Long-COVID is emerging as a hotspot for employment and disability services provider APM as persistent virus after-effects sideline millions of workers around the world.
Disclosing its first results as a listed group along with an inaugural dividend, APM suggested on Monday that long-COVID was one factor behind the growing demand for its services, which have been expanded in recent years into Europe and North America.
Chief executive Michael Anghie said that while the lasting health impacts of the virus were still being understood, “there’s a lot of people that were working pre-pandemic that aren’t working now because of health issues”.
“We are now hearing a lot more talk about the impact of long-COVID on employment; in the US there is four million people out of the workforce with long-COVID, in the UK it’s two million and in Australia it’s perhaps 400,000,” Mr Anghie said.
Federal Treasurer Jim Chalmers said last week the already tight Australian labour market had been “absolutely smashed” by long-COVID, which Treasury estimates cost the economy three million working days in the June half-year alone.
According to its numbers, about 31,000 people called in sick each day in June when monthly long-COVID cases spiked to 100,000, accounting for 12 per cent of all virus-related absenteeism.
APM listed in a blaze of publicity in November after raising a WA record $982 million from new investors.
Its shares have disappointed and are still to recover their $3.55 float price, but the company was able to better its prospectus financial forecasts, despite disruptions from the pandemic.
While APM’s statutory profit came in at $40.7 million, $166.3m in earnings before one-off costs linked to the float exceeded the prospectus forecast by 7 per cent.

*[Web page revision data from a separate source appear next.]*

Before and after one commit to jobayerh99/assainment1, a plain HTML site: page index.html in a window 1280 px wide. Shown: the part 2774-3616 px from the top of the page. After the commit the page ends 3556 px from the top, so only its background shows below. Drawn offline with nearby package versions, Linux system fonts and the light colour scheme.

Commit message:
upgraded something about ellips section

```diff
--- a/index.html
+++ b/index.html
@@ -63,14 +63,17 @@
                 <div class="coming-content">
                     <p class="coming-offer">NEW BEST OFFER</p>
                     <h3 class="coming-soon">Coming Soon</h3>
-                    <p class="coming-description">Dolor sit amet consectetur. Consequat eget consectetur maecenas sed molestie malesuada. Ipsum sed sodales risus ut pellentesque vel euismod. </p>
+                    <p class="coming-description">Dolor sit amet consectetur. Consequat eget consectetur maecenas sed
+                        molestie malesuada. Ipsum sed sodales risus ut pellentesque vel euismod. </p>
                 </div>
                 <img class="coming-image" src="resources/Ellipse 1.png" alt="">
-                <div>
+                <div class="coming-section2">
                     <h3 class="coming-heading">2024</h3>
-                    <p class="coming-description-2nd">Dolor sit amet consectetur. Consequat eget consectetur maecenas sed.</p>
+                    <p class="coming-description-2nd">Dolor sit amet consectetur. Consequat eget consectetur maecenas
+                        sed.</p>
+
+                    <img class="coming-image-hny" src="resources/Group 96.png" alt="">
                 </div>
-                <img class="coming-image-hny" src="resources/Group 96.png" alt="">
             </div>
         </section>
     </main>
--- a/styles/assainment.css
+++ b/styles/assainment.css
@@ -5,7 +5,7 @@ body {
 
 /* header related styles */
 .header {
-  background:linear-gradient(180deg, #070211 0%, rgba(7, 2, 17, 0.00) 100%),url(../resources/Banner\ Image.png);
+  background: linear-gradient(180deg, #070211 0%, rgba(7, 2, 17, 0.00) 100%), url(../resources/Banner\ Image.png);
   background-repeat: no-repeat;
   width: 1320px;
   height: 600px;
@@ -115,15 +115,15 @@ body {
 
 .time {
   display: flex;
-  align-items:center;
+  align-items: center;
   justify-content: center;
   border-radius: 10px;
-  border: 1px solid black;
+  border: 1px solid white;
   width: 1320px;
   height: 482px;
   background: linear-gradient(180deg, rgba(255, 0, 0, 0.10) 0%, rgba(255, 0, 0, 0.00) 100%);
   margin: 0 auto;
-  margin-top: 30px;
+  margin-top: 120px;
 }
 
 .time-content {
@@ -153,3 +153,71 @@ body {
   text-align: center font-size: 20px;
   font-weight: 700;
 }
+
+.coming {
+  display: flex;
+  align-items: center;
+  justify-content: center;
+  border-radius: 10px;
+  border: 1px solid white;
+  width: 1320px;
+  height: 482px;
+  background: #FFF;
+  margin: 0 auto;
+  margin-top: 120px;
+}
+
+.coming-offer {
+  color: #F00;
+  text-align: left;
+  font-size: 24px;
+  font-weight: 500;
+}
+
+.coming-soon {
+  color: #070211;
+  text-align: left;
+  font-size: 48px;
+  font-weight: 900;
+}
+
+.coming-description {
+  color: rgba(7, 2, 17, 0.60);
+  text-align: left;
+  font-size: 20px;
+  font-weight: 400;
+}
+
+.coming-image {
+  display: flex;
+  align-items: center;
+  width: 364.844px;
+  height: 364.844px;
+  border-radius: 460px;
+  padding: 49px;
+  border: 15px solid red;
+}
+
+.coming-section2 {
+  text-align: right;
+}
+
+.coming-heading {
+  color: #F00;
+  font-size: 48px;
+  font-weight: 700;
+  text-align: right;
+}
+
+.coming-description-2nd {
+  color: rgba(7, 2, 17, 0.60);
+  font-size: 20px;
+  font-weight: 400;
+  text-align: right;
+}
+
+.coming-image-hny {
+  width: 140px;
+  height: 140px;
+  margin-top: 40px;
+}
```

Revenue was in line with expectations at $1.33 billion, up 33 per cent.
Directors declared the company’s first dividend, a 5¢ a share payout.
The biggest beneficiaries include founder and executive chair Megan Wynne and husband Bruce Bellinge, who own a combined 34 per cent stake, and Mr Anghie, with 2.2 per cent.
APM’s is now servicing 1.1 million people in 11 countries, providing allied health, vocational rehabilitation and training, and employment assistance under mainly government contracts.
The year included the launch of its contracts under the Restart job assistance program in Britain, which has added 1000 roles to its UK workforce, as well as winning 13 per cent of Australia’s new Workforce job program contracts, which took effect last month.
Australia remains its biggest market, accounting for about half of group revenue and 60 per cent of profit. However, its European and North American businesses, boosted by acquisitions and new contracts, grew much more strongly over 2021-22.
Mr Anghie said APM continued to seek out expansion opportunities, suggesting that acquisitions would account for about one-third of growth in the medium term.
Its shares lost 4.9¢ to $3.43 in a sharply lower overall market to revalue the group at $3.2b.